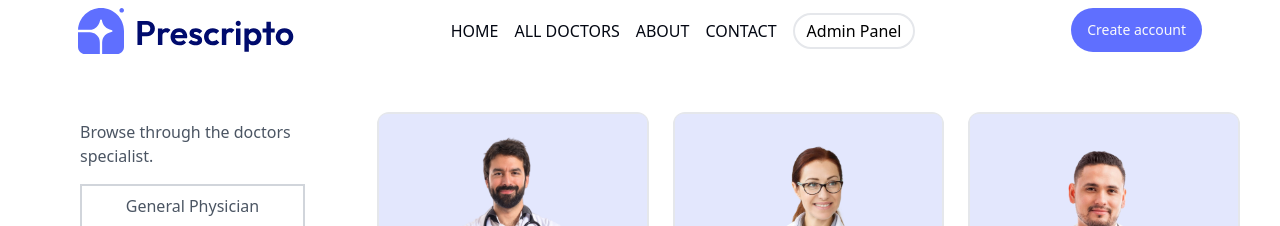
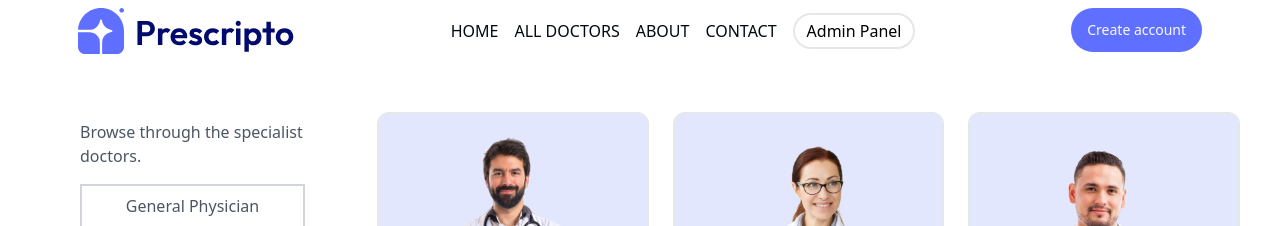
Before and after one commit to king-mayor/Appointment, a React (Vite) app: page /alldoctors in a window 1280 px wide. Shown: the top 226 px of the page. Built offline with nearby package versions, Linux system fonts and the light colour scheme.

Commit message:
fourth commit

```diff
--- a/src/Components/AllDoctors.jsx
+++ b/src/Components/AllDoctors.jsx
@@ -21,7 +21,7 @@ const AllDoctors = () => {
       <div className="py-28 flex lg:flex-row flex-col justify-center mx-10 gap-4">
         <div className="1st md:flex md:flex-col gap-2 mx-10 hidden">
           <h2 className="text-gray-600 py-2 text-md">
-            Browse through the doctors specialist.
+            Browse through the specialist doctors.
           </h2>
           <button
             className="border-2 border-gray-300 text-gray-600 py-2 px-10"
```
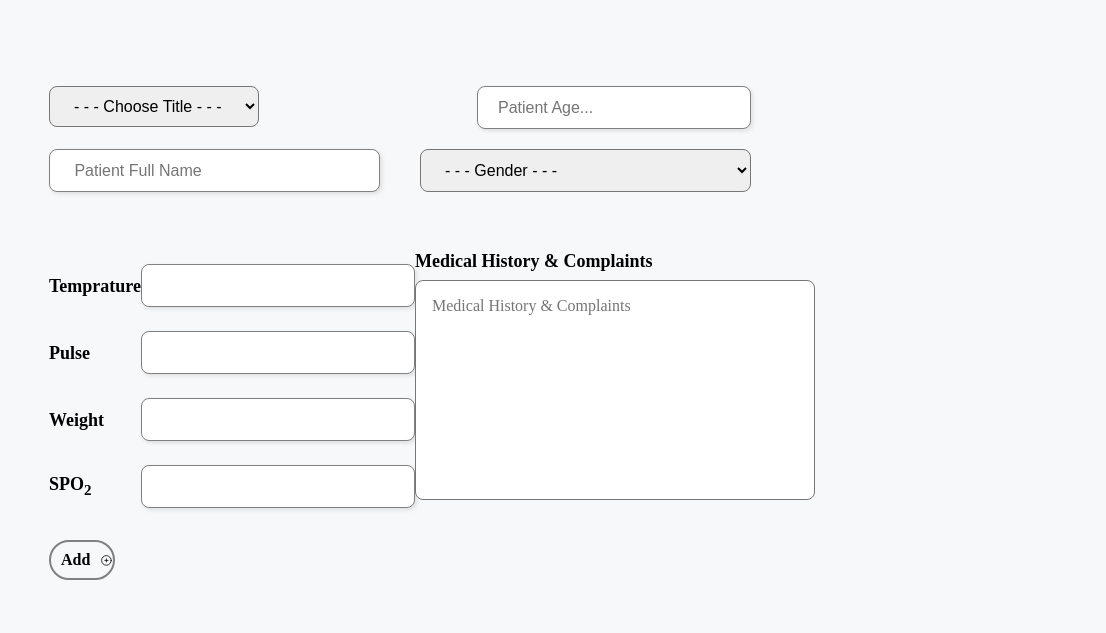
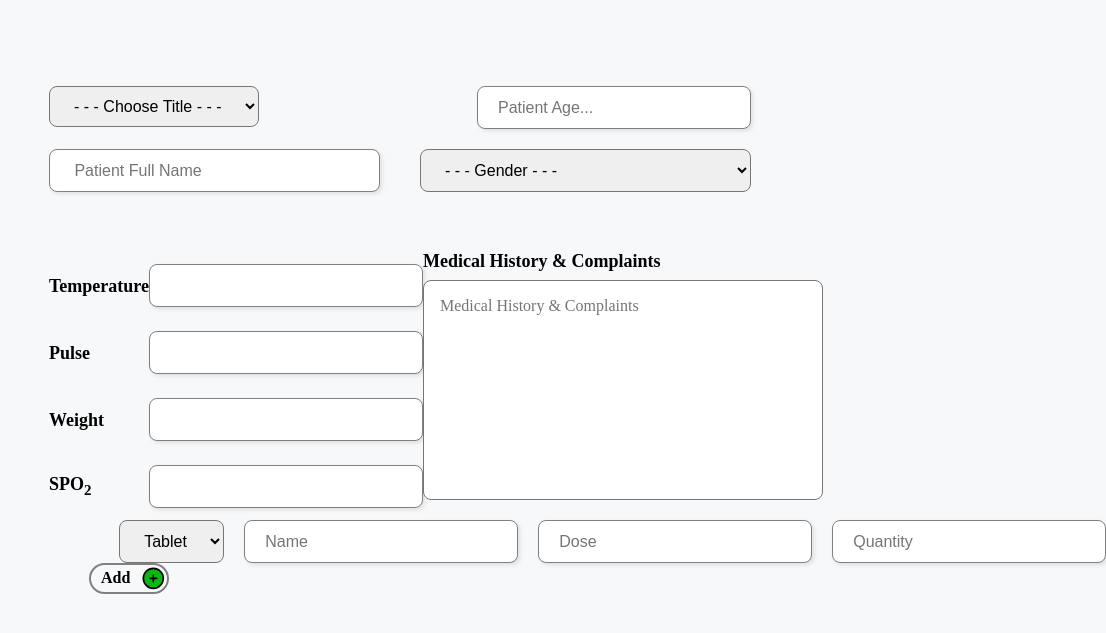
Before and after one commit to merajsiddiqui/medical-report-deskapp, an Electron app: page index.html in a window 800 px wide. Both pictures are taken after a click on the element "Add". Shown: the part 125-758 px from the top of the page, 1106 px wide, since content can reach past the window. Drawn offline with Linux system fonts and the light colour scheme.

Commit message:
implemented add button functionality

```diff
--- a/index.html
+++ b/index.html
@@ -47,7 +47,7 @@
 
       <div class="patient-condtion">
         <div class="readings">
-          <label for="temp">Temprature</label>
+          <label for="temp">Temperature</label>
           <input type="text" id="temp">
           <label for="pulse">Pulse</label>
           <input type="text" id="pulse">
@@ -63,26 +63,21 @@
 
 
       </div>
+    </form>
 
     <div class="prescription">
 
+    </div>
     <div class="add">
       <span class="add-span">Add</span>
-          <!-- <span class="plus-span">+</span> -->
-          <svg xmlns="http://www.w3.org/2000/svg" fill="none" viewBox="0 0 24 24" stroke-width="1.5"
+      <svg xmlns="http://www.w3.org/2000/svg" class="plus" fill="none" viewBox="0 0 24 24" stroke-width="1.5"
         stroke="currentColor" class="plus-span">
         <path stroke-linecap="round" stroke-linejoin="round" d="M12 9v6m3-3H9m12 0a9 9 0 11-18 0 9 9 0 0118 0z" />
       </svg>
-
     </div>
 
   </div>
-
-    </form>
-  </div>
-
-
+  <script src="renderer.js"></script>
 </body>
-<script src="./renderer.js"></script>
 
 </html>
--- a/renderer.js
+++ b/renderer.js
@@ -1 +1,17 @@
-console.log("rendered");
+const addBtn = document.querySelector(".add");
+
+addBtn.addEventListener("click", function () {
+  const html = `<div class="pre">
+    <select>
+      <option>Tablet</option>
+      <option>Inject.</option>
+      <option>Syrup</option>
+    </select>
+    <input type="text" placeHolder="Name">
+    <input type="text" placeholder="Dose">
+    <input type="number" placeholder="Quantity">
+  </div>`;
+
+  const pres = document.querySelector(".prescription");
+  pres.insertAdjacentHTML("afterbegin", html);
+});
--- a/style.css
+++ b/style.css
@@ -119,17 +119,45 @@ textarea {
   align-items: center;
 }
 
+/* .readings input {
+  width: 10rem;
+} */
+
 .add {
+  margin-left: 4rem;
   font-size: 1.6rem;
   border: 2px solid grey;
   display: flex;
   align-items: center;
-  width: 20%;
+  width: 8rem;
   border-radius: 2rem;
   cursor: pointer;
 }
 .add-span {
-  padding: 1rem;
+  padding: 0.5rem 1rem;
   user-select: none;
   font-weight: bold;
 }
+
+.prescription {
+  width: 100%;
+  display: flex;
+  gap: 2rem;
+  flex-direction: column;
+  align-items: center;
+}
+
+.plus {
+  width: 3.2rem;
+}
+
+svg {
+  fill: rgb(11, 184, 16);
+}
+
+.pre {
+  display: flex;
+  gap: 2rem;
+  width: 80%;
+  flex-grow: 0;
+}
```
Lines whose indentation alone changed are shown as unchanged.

********

EXERCISE BRIEF: Every line above goes into your copy exactly; no images go in.

ANSWER TO THE PROBLEM:
Before and after one commit to king-mayor/Appointment, a React (Vite) app: page /alldoctors in a window 1280 px wide. Shown: the top 226 px of the page. Built offline with nearby package versions, Linux system fonts and the light colour scheme.

Commit message:
fourth commit

```diff
--- a/src/Components/AllDoctors.jsx
+++ b/src/Components/AllDoctors.jsx
@@ -21,7 +21,7 @@ const AllDoctors = () => {
       <div className="py-28 flex lg:flex-row flex-col justify-center mx-10 gap-4">
         <div className="1st md:flex md:flex-col gap-2 mx-10 hidden">
           <h2 className="text-gray-600 py-2 text-md">
-            Browse through the doctors specialist.
+            Browse through the specialist doctors.
           </h2>
           <button
             className="border-2 border-gray-300 text-gray-600 py-2 px-10"
```
Before and after one commit to merajsiddiqui/medical-report-deskapp, an Electron app: page index.html in a window 800 px wide. Both pictures are taken after a click on the element "Add". Shown: the part 125-758 px from the top of the page, 1106 px wide, since content can reach past the window. Drawn offline with Linux system fonts and the light colour scheme.

Commit message:
implemented add button functionality

```diff
--- a/index.html
+++ b/index.html
@@ -47,7 +47,7 @@
 
       <div class="patient-condtion">
         <div class="readings">
-          <label for="temp">Temprature</label>
+          <label for="temp">Temperature</label>
           <input type="text" id="temp">
           <label for="pulse">Pulse</label>
           <input type="text" id="pulse">
@@ -63,26 +63,21 @@
 
 
       </div>
+    </form>
 
     <div class="prescription">
 
+    </div>
     <div class="add">
       <span class="add-span">Add</span>
-          <!-- <span class="plus-span">+</span> -->
-          <svg xmlns="http://www.w3.org/2000/svg" fill="none" viewBox="0 0 24 24" stroke-width="1.5"
+      <svg xmlns="http://www.w3.org/2000/svg" class="plus" fill="none" viewBox="0 0 24 24" stroke-width="1.5"
         stroke="currentColor" class="plus-span">
         <path stroke-linecap="round" stroke-linejoin="round" d="M12 9v6m3-3H9m12 0a9 9 0 11-18 0 9 9 0 0118 0z" />
       </svg>
-
     </div>
 
   </div>
-
-    </form>
-  </div>
-
-
+  <script src="renderer.js"></script>
 </body>
-<script src="./renderer.js"></script>
 
 </html>
--- a/renderer.js
+++ b/renderer.js
@@ -1 +1,17 @@
-console.log("rendered");
+const addBtn = document.querySelector(".add");
+
+addBtn.addEventListener("click", function () {
+  const html = `<div class="pre">
+    <select>
+      <option>Tablet</option>
+      <option>Inject.</option>
+      <option>Syrup</option>
+    </select>
+    <input type="text" placeHolder="Name">
+    <input type="text" placeholder="Dose">
+    <input type="number" placeholder="Quantity">
+  </div>`;
+
+  const pres = document.querySelector(".prescription");
+  pres.insertAdjacentHTML("afterbegin", html);
+});
--- a/style.css
+++ b/style.css
@@ -119,17 +119,45 @@ textarea {
   align-items: center;
 }
 
+/* .readings input {
+  width: 10rem;
+} */
+
 .add {
+  margin-left: 4rem;
   font-size: 1.6rem;
   border: 2px solid grey;
   display: flex;
   align-items: center;
-  width: 20%;
+  width: 8rem;
   border-radius: 2rem;
   cursor: pointer;
 }
 .add-span {
-  padding: 1rem;
+  padding: 0.5rem 1rem;
   user-select: none;
   font-weight: bold;
 }
+
+.prescription {
+  width: 100%;
+  display: flex;
+  gap: 2rem;
+  flex-direction: column;
+  align-items: center;
+}
+
+.plus {
+  width: 3.2rem;
+}
+
+svg {
+  fill: rgb(11, 184, 16);
+}
+
+.pre {
+  display: flex;
+  gap: 2rem;
+  width: 80%;
+  flex-grow: 0;
+}
```
Lines whose indentation alone changed are shown as unchanged.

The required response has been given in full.